Top of RECORD EXCERPTS
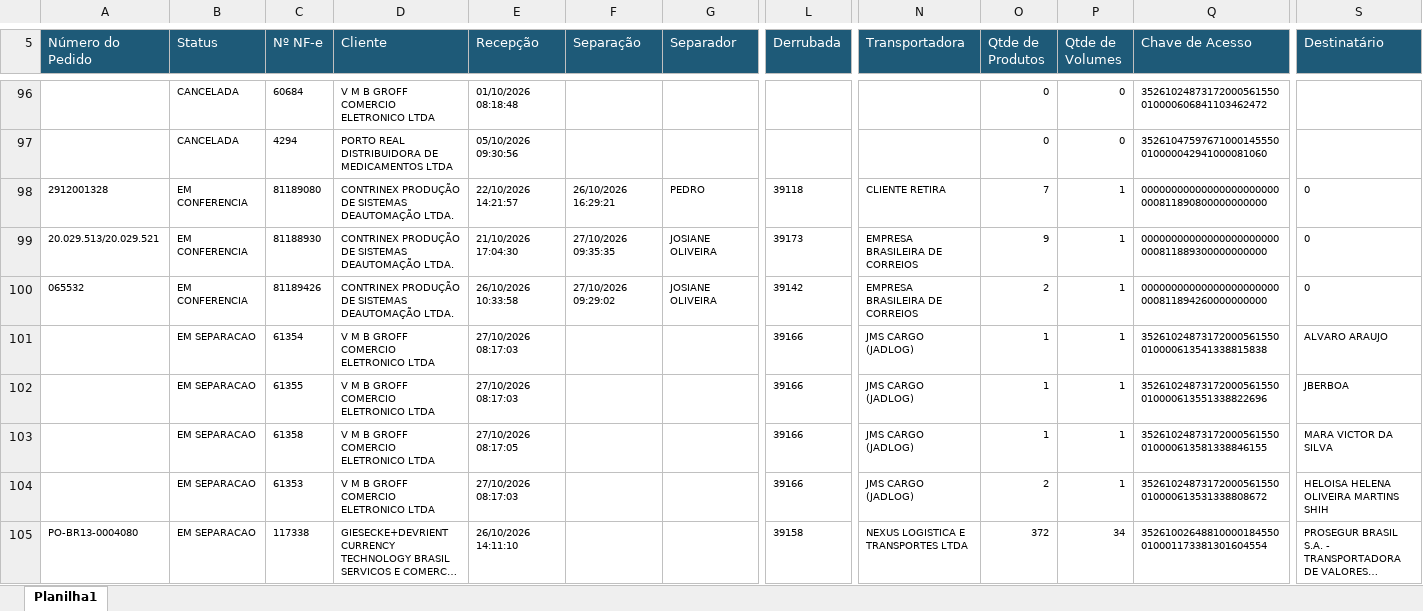
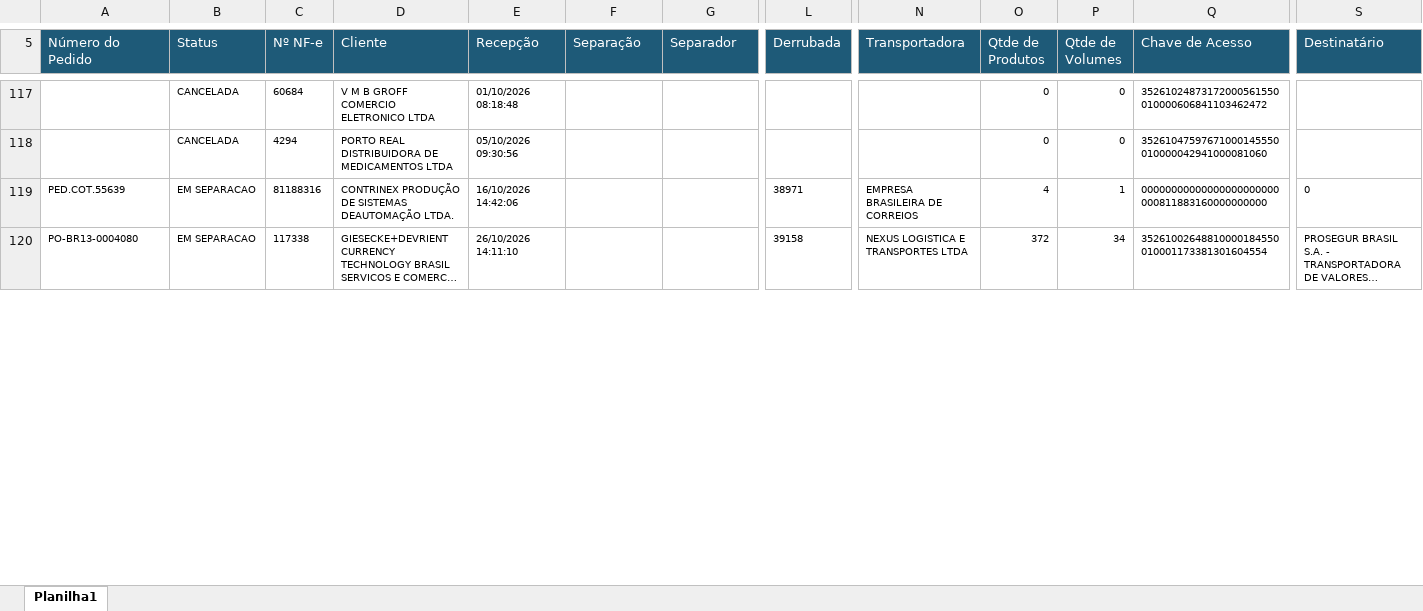
Before and after one commit to phdev2024/dashboard_operacao, an Excel workbook: data/status_saida/operacional/status_out_2026.xlsx, sheet Planilha1, drawn as a sheet; only a part is shown, gaps mark what is left out; long unchanged cells end in …; values as stored, in another font and other column widths than the file's, no borders; removed rows and columns are numbered as before the commit, all else as after; rows hold the shown columns only; the diff covers the shown part only; the diff names each change by its address in the sheet, - before the commit and + after, or states it on an @@ line.

```diff
--- a/data/status_saida/operacional/status_out_2026.xlsx (sheet Planilha1)
+++ b/data/status_saida/operacional/status_out_2026.xlsx (sheet Planilha1)
-row 98: 2912001328 | EM CONFERENCIA | 81189080 | CONTRINEX PRODUÇÃO DE SISTEMAS DEAUTOMAÇÃO LTDA. | 22/10/2026 14:21:57 | 26/10/2026 16:29:21 | PEDRO | 39118 | CLIENTE RETIRA | 7 | 1 | 00000000000000000000000000811890800000000000 | 0
-row 99: 20.029.513/20.029.521 | EM CONFERENCIA | 81188930 | CONTRINEX PRODUÇÃO DE SISTEMAS DEAUTOMAÇÃO LTDA. | 21/10/2026 17:04:30 | 27/10/2026 09:35:35 | JOSIANE OLIVEIRA | 39173 | EMPRESA BRASILEIRA DE CORREIOS | 9 | 1 | 00000000000000000000000000811889300000000000 | 0
-row 100: 065532 | EM CONFERENCIA | 81189426 | CONTRINEX PRODUÇÃO DE SISTEMAS DEAUTOMAÇÃO LTDA. | 26/10/2026 10:33:58 | 27/10/2026 09:29:02 | JOSIANE OLIVEIRA | 39142 | EMPRESA BRASILEIRA DE CORREIOS | 2 | 1 | 00000000000000000000000000811894260000000000 | 0
-row 101:  | EM SEPARACAO | 61354 | V M B GROFF COMERCIO ELETRONICO LTDA | 27/10/2026 08:17:03 |  |  | 39166 | JMS CARGO (JADLOG) | 1 | 1 | 35261024873172000561550010000613541338815838 | ALVARO ARAUJO
-row 102:  | EM SEPARACAO | 61355 | V M B GROFF COMERCIO ELETRONICO LTDA | 27/10/2026 08:17:03 |  |  | 39166 | JMS CARGO (JADLOG) | 1 | 1 | 35261024873172000561550010000613551338822696 | JBERBOA
-row 103:  | EM SEPARACAO | 61358 | V M B GROFF COMERCIO ELETRONICO LTDA | 27/10/2026 08:17:05 |  |  | 39166 | JMS CARGO (JADLOG) | 1 | 1 | 35261024873172000561550010000613581338846155 | MARA VICTOR DA SILVA
-row 104:  | EM SEPARACAO | 61353 | V M B GROFF COMERCIO ELETRONICO LTDA | 27/10/2026 08:17:03 |  |  | 39166 | JMS CARGO (JADLOG) | 2 | 1 | 35261024873172000561550010000613531338808672 | HELOISA HELENA OLIVEIRA MARTINS SHIH
@@ row 138 moved to row 119: PED.COT.55639 @@
```
Also changed, not shown: other rows of this sheet.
Bottom of RECORD EXCERPTS
* [TO DO]:
Restate the data word for word while omitting each picture.

* [WRITTEN ANSWER]:
Before and after one commit to phdev2024/dashboard_operacao, an Excel workbook: data/status_saida/operacional/status_out_2026.xlsx, sheet Planilha1, drawn as a sheet; only a part is shown, gaps mark what is left out; long unchanged cells end in …; values as stored, in another font and other column widths than the file's, no borders; removed rows and columns are numbered as before the commit, all else as after; rows hold the shown columns only; the diff covers the shown part only; the diff names each change by its address in the sheet, - before the commit and + after, or states it on an @@ line.

```diff
--- a/data/status_saida/operacional/status_out_2026.xlsx (sheet Planilha1)
+++ b/data/status_saida/operacional/status_out_2026.xlsx (sheet Planilha1)
-row 98: 2912001328 | EM CONFERENCIA | 81189080 | CONTRINEX PRODUÇÃO DE SISTEMAS DEAUTOMAÇÃO LTDA. | 22/10/2026 14:21:57 | 26/10/2026 16:29:21 | PEDRO | 39118 | CLIENTE RETIRA | 7 | 1 | 00000000000000000000000000811890800000000000 | 0
-row 99: 20.029.513/20.029.521 | EM CONFERENCIA | 81188930 | CONTRINEX PRODUÇÃO DE SISTEMAS DEAUTOMAÇÃO LTDA. | 21/10/2026 17:04:30 | 27/10/2026 09:35:35 | JOSIANE OLIVEIRA | 39173 | EMPRESA BRASILEIRA DE CORREIOS | 9 | 1 | 00000000000000000000000000811889300000000000 | 0
-row 100: 065532 | EM CONFERENCIA | 81189426 | CONTRINEX PRODUÇÃO DE SISTEMAS DEAUTOMAÇÃO LTDA. | 26/10/2026 10:33:58 | 27/10/2026 09:29:02 | JOSIANE OLIVEIRA | 39142 | EMPRESA BRASILEIRA DE CORREIOS | 2 | 1 | 00000000000000000000000000811894260000000000 | 0
-row 101:  | EM SEPARACAO | 61354 | V M B GROFF COMERCIO ELETRONICO LTDA | 27/10/2026 08:17:03 |  |  | 39166 | JMS CARGO (JADLOG) | 1 | 1 | 35261024873172000561550010000613541338815838 | ALVARO ARAUJO
-row 102:  | EM SEPARACAO | 61355 | V M B GROFF COMERCIO ELETRONICO LTDA | 27/10/2026 08:17:03 |  |  | 39166 | JMS CARGO (JADLOG) | 1 | 1 | 35261024873172000561550010000613551338822696 | JBERBOA
-row 103:  | EM SEPARACAO | 61358 | V M B GROFF COMERCIO ELETRONICO LTDA | 27/10/2026 08:17:05 |  |  | 39166 | JMS CARGO (JADLOG) | 1 | 1 | 35261024873172000561550010000613581338846155 | MARA VICTOR DA SILVA
-row 104:  | EM SEPARACAO | 61353 | V M B GROFF COMERCIO ELETRONICO LTDA | 27/10/2026 08:17:03 |  |  | 39166 | JMS CARGO (JADLOG) | 2 | 1 | 35261024873172000561550010000613531338808672 | HELOISA HELENA OLIVEIRA MARTINS SHIH
@@ row 138 moved to row 119: PED.COT.55639 @@
```
Also changed, not shown: other rows of this sheet.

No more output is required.